Andy Warhol is the world-famous artist and film director who pioneered the pop art movement. He has a seaside home in the Hamptons that he owned from 1972 to 1987 that is now on the market priced at $85 million.
The estate consists of cottages and the main house measured at 14,968 square feet with nine bedrooms and twelve bathrooms – all meticulously restored by architect Thierry Despont. The estate also boasts of an equine center, two restored barns (combined 29 stalls) built in the late 1920s and there are miles of riding trails.
The seaside haven and home of Andy Warhol at the Hamptons, New York is listed by Douglas Elliman Real Estate.
All photos are used with permission from TopTenRealEstateDeals.com
While most inventors keep busy inventing gadgets and doodads, others spend an inordinate amount of time inventing their whole person into an image that fits the life they either want or feel they deserve.
Andy Warhol was a strange, shy fellow of few words, who due to his overwhelming desire to rub elbows with the rich and famous and with an equal desire for money, invented an image for himself so whacky that he couldn’t be ignored. His timing for his white fright wig and pop art paintings of soup cans was well-timed as post-Eisenhower era society was looking for something fresh with a little more wild and kinky edge to stay entertained.
From a sickly childhood, Warhol evolved into an unhealthy pasty appearing, physically weak adult but with advanced education in art behind him, in time he became a highly regarded fashion illustrator for several of the top women’s magazines.
With the money acquired from his illustrations, he purchased a large loft on New York’s West Side and opened the Factory, where he turned toward creating industrial art. It wasn’t long before the Factory and Andy were attracting like-minded modernists from hippies to wannabe journalists and actors to drag queens and drug addicts.
It was the start of New York’s avant-garde scene where Warhol held court. In addition to his painting, he branched out into music, film, and journalism where he met Paul Morrissey who was the director of some of Warhol’s early films.
Having already spent time in the Hamptons, Andy and Morrissey decided that buying real estate there would be a good investment so they went on the search to find something they could invest in together. Their decision to buy the Church Estate in Montauk for $225,000, the cost of which would be shared between them, would turn out to be the best investment Warhol ever made.
It was built by the Church family of Arm & Hammer baking soda as a fishing camp. By the time they took ownership in 1972 until Warhol’s death in 1987, the stream of celebrity guests and renters put Montauk on the international map.
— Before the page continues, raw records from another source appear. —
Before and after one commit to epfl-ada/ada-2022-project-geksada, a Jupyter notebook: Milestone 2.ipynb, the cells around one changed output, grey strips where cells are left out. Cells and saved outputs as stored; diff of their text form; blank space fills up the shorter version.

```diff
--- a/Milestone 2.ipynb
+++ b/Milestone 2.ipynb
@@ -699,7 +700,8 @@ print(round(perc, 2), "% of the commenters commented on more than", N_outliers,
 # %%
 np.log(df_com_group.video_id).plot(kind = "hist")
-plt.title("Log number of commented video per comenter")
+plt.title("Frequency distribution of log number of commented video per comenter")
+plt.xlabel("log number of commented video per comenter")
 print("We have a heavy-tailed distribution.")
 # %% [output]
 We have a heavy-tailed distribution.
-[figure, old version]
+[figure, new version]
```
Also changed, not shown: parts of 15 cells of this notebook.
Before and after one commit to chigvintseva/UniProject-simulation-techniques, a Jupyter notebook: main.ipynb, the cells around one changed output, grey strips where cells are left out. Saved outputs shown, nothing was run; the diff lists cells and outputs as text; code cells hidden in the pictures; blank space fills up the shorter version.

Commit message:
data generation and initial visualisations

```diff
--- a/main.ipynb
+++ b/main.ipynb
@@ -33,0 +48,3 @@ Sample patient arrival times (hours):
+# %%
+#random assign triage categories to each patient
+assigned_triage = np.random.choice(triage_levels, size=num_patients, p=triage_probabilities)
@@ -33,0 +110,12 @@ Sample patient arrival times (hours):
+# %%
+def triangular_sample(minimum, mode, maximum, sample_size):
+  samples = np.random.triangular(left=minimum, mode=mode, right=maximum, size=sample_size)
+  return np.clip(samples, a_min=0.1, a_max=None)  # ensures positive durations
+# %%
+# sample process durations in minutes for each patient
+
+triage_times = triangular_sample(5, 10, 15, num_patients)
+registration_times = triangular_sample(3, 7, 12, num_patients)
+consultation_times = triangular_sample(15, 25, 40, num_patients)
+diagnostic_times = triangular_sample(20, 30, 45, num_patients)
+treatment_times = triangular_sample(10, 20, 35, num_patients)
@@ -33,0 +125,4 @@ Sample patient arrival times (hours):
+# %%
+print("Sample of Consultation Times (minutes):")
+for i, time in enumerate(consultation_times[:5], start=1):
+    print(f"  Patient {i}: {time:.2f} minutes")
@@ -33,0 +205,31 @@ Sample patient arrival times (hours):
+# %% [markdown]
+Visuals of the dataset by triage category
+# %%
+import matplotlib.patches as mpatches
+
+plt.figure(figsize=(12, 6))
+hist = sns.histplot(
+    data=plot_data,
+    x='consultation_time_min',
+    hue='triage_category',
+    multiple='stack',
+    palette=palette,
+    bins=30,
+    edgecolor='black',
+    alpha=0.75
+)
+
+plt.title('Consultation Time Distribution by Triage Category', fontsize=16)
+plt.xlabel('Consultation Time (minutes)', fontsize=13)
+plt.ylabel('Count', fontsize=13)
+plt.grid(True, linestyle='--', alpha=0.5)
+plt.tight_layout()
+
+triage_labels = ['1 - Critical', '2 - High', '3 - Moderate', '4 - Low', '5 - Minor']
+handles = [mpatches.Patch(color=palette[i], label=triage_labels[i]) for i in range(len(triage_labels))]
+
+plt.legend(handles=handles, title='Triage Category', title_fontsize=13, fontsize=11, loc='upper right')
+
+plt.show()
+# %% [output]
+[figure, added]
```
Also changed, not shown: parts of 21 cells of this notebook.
Frequent guests included Jerry Hall, Cheryl Tiegs, Halston, Liza Minnelli, Liz Taylor, John Lennon, John Phillips, Mick Jagger, Jackie Kennedy, and Lee Radziwill. The parties were legendary and stories of happy days idled away on the beach abound in many celebrity biographies.
The Montauk compound is now for sale by the current owner, CEO of J. Crew, Mickey Drexler, who bought it in 2007 for $27 million. The estate is sited on 30 acres with historical equestrian center, beachside main house and six cottages totaling approximately 14,968 square feet with nine bedrooms and twelve baths – all meticulously restored by architect Thierry Despont.
The equine center has two restored barns (combined 29 stalls) built by Indy 500 and Miami Beach developer, Carl Fisher, in the late 1920s and there are miles of riding trails to be enjoyed. For more information.
Andy Warhol’s storied seaside haven, hangout to the rich and famous from 1972 to 1987, which he co-purchased with filmmaker Paul Morrissey for $225,000, is now for sale priced at $85 million.